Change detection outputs
◆ ◆ ◆ ◆ ◆ ◆ ◆
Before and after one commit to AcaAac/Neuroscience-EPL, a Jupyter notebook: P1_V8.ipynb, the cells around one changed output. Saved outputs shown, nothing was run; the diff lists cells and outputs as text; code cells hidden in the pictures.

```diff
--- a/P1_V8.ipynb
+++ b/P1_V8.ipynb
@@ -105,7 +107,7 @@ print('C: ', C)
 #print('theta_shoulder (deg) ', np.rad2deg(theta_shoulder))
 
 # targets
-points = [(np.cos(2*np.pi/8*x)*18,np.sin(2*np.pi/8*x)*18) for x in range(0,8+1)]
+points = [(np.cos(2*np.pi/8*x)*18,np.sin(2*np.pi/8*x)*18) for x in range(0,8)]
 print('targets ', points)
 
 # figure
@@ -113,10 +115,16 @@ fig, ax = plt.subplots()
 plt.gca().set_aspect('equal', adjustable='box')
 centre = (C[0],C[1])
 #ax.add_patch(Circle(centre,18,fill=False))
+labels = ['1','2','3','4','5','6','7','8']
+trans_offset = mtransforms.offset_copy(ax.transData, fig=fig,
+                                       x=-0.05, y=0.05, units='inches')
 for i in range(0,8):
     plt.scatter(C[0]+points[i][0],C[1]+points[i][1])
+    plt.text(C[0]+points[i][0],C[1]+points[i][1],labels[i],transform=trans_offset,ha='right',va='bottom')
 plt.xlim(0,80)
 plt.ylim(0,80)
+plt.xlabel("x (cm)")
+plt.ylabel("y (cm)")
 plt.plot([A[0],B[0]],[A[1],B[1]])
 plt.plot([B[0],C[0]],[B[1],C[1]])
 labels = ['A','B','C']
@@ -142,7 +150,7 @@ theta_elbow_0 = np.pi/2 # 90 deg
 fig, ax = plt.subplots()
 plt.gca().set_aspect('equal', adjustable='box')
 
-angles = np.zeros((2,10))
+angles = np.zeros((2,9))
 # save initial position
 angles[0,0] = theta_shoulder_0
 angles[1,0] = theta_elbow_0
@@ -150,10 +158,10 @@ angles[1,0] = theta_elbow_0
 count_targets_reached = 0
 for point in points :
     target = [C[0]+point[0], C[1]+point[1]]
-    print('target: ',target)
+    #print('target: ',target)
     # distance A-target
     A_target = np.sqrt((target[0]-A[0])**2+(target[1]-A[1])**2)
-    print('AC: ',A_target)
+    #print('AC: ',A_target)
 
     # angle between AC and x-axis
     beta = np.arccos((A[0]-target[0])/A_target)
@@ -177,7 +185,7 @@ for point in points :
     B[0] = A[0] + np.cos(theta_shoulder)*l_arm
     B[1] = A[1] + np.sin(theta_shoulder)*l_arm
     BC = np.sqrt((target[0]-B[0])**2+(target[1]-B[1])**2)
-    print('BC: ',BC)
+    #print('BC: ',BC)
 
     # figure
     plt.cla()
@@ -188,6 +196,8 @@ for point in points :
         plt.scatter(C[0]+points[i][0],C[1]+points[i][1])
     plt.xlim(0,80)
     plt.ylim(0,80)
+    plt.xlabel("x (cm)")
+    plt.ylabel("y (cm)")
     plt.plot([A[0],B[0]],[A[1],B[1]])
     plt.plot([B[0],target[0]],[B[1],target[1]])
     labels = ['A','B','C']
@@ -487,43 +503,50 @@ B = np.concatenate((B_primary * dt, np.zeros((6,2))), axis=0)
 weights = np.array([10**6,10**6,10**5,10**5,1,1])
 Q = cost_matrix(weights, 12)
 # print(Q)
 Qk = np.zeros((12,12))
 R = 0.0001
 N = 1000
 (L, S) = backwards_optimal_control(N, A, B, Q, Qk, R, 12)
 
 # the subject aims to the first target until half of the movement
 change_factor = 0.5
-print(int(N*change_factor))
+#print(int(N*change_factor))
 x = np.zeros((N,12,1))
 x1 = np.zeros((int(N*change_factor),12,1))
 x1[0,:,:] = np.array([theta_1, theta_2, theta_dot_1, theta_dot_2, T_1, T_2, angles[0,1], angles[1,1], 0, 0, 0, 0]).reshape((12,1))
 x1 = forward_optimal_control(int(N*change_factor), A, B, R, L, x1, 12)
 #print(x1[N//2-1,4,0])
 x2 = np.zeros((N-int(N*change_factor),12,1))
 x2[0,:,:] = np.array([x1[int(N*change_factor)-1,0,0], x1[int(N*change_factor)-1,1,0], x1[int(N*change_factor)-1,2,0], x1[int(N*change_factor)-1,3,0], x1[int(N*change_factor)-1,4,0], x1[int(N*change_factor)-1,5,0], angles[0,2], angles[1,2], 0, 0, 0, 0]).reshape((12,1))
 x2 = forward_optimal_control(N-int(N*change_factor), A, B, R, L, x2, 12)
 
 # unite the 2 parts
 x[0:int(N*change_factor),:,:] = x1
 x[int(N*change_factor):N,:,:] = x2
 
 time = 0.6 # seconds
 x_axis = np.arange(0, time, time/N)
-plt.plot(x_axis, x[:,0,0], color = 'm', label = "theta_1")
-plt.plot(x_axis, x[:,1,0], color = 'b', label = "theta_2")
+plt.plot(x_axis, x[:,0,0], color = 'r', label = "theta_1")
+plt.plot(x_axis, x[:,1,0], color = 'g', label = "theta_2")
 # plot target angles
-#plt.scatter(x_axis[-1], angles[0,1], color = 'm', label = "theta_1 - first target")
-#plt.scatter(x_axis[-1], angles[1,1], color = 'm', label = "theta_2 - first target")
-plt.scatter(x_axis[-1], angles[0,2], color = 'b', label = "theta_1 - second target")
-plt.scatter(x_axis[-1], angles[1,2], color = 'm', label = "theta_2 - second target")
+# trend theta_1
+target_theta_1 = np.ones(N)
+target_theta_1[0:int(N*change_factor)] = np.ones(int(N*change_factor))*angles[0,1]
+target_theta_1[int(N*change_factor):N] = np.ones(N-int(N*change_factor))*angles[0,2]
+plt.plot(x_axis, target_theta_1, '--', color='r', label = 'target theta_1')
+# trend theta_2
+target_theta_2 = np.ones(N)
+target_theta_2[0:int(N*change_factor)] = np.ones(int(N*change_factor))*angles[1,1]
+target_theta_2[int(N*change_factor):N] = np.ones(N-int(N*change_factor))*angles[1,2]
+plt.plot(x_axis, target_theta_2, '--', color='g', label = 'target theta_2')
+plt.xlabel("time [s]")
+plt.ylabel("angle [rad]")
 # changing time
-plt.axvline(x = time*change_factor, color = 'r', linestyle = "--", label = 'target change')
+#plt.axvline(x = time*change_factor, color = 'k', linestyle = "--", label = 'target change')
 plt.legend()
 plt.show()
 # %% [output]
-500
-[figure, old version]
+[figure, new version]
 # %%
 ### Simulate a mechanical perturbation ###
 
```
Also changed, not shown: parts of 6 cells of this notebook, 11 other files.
◆ ◆ ◆ ◆ ◆ ◆ ◆
Check every line in the entries for the word "time". State how many have it, with no other text.

= Response to this task =
6